__Extracted entries__:
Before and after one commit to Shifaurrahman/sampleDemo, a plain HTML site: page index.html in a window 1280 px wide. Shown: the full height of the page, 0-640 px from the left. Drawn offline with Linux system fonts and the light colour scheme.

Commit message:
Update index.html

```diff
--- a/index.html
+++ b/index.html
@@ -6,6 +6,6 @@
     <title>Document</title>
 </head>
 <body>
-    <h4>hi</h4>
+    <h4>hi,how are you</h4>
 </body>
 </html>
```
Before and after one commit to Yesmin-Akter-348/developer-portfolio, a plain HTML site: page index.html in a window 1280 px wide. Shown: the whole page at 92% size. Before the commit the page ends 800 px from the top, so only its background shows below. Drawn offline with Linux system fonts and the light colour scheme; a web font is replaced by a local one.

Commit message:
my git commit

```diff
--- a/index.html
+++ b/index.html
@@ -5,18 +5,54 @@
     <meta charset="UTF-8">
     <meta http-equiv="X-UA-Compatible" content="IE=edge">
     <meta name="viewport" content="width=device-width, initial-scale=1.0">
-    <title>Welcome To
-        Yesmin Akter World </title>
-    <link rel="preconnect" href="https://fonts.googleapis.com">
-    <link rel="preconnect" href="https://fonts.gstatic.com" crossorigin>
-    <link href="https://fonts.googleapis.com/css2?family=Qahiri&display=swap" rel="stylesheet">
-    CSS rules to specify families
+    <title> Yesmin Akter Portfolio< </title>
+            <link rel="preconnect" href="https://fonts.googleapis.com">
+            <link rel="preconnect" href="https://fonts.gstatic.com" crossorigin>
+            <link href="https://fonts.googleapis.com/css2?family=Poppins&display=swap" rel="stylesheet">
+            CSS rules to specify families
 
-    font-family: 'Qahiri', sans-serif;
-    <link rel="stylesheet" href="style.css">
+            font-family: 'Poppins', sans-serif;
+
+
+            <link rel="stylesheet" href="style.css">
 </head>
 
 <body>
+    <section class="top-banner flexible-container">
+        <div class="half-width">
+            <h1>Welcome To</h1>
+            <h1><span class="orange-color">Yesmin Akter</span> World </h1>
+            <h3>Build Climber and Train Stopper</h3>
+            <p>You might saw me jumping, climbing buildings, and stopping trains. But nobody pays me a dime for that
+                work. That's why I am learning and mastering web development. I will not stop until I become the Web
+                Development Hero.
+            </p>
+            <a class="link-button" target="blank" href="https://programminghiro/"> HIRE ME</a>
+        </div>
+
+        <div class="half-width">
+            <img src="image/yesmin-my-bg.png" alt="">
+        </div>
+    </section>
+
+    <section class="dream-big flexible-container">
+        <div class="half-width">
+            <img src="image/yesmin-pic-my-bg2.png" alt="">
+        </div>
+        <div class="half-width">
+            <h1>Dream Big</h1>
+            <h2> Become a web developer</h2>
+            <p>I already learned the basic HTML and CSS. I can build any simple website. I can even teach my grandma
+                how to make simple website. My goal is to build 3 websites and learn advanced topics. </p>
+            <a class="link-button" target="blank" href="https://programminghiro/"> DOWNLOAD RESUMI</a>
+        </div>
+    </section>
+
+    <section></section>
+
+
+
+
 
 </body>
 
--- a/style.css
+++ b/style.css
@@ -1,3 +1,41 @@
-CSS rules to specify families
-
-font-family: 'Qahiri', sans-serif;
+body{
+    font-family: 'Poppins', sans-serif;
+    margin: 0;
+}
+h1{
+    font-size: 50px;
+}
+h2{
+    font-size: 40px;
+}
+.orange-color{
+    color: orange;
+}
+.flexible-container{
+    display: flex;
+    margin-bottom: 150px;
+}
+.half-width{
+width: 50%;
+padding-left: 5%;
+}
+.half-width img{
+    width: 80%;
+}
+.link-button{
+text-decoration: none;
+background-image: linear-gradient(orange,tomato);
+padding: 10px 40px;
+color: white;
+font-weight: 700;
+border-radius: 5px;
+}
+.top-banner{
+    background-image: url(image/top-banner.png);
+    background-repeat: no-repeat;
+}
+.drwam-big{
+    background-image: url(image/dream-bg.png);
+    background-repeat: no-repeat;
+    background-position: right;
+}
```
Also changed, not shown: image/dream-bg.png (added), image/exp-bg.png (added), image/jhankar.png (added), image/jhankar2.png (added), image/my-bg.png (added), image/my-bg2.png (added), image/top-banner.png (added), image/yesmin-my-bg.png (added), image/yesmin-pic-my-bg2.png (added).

__Task__:
Return the entries in full. Do not alter them.

__Task solution__:
Before and after one commit to Shifaurrahman/sampleDemo, a plain HTML site: page index.html in a window 1280 px wide. Shown: the full height of the page, 0-640 px from the left. Drawn offline with Linux system fonts and the light colour scheme.

Commit message:
Update index.html

```diff
--- a/index.html
+++ b/index.html
@@ -6,6 +6,6 @@
     <title>Document</title>
 </head>
 <body>
-    <h4>hi</h4>
+    <h4>hi,how are you</h4>
 </body>
 </html>
```
Before and after one commit to Yesmin-Akter-348/developer-portfolio, a plain HTML site: page index.html in a window 1280 px wide. Shown: the whole page at 92% size. Before the commit the page ends 800 px from the top, so only its background shows below. Drawn offline with Linux system fonts and the light colour scheme; a web font is replaced by a local one.

Commit message:
my git commit

```diff
--- a/index.html
+++ b/index.html
@@ -5,18 +5,54 @@
     <meta charset="UTF-8">
     <meta http-equiv="X-UA-Compatible" content="IE=edge">
     <meta name="viewport" content="width=device-width, initial-scale=1.0">
-    <title>Welcome To
-        Yesmin Akter World </title>
-    <link rel="preconnect" href="https://fonts.googleapis.com">
-    <link rel="preconnect" href="https://fonts.gstatic.com" crossorigin>
-    <link href="https://fonts.googleapis.com/css2?family=Qahiri&display=swap" rel="stylesheet">
-    CSS rules to specify families
+    <title> Yesmin Akter Portfolio< </title>
+            <link rel="preconnect" href="https://fonts.googleapis.com">
+            <link rel="preconnect" href="https://fonts.gstatic.com" crossorigin>
+            <link href="https://fonts.googleapis.com/css2?family=Poppins&display=swap" rel="stylesheet">
+            CSS rules to specify families
 
-    font-family: 'Qahiri', sans-serif;
-    <link rel="stylesheet" href="style.css">
+            font-family: 'Poppins', sans-serif;
+
+
+            <link rel="stylesheet" href="style.css">
 </head>
 
 <body>
+    <section class="top-banner flexible-container">
+        <div class="half-width">
+            <h1>Welcome To</h1>
+            <h1><span class="orange-color">Yesmin Akter</span> World </h1>
+            <h3>Build Climber and Train Stopper</h3>
+            <p>You might saw me jumping, climbing buildings, and stopping trains. But nobody pays me a dime for that
+                work. That's why I am learning and mastering web development. I will not stop until I become the Web
+                Development Hero.
+            </p>
+            <a class="link-button" target="blank" href="https://programminghiro/"> HIRE ME</a>
+        </div>
+
+        <div class="half-width">
+            <img src="image/yesmin-my-bg.png" alt="">
+        </div>
+    </section>
+
+    <section class="dream-big flexible-container">
+        <div class="half-width">
+            <img src="image/yesmin-pic-my-bg2.png" alt="">
+        </div>
+        <div class="half-width">
+            <h1>Dream Big</h1>
+            <h2> Become a web developer</h2>
+            <p>I already learned the basic HTML and CSS. I can build any simple website. I can even teach my grandma
+                how to make simple website. My goal is to build 3 websites and learn advanced topics. </p>
+            <a class="link-button" target="blank" href="https://programminghiro/"> DOWNLOAD RESUMI</a>
+        </div>
+    </section>
+
+    <section></section>
+
+
+
+
 
 </body>
 
--- a/style.css
+++ b/style.css
@@ -1,3 +1,41 @@
-CSS rules to specify families
-
-font-family: 'Qahiri', sans-serif;
+body{
+    font-family: 'Poppins', sans-serif;
+    margin: 0;
+}
+h1{
+    font-size: 50px;
+}
+h2{
+    font-size: 40px;
+}
+.orange-color{
+    color: orange;
+}
+.flexible-container{
+    display: flex;
+    margin-bottom: 150px;
+}
+.half-width{
+width: 50%;
+padding-left: 5%;
+}
+.half-width img{
+    width: 80%;
+}
+.link-button{
+text-decoration: none;
+background-image: linear-gradient(orange,tomato);
+padding: 10px 40px;
+color: white;
+font-weight: 700;
+border-radius: 5px;
+}
+.top-banner{
+    background-image: url(image/top-banner.png);
+    background-repeat: no-repeat;
+}
+.drwam-big{
+    background-image: url(image/dream-bg.png);
+    background-repeat: no-repeat;
+    background-position: right;
+}
```
Also changed, not shown: image/dream-bg.png (added), image/exp-bg.png (added), image/jhankar.png (added), image/jhankar2.png (added), image/my-bg.png (added), image/my-bg2.png (added), image/top-banner.png (added), image/yesmin-my-bg.png (added), image/yesmin-pic-my-bg2.png (added).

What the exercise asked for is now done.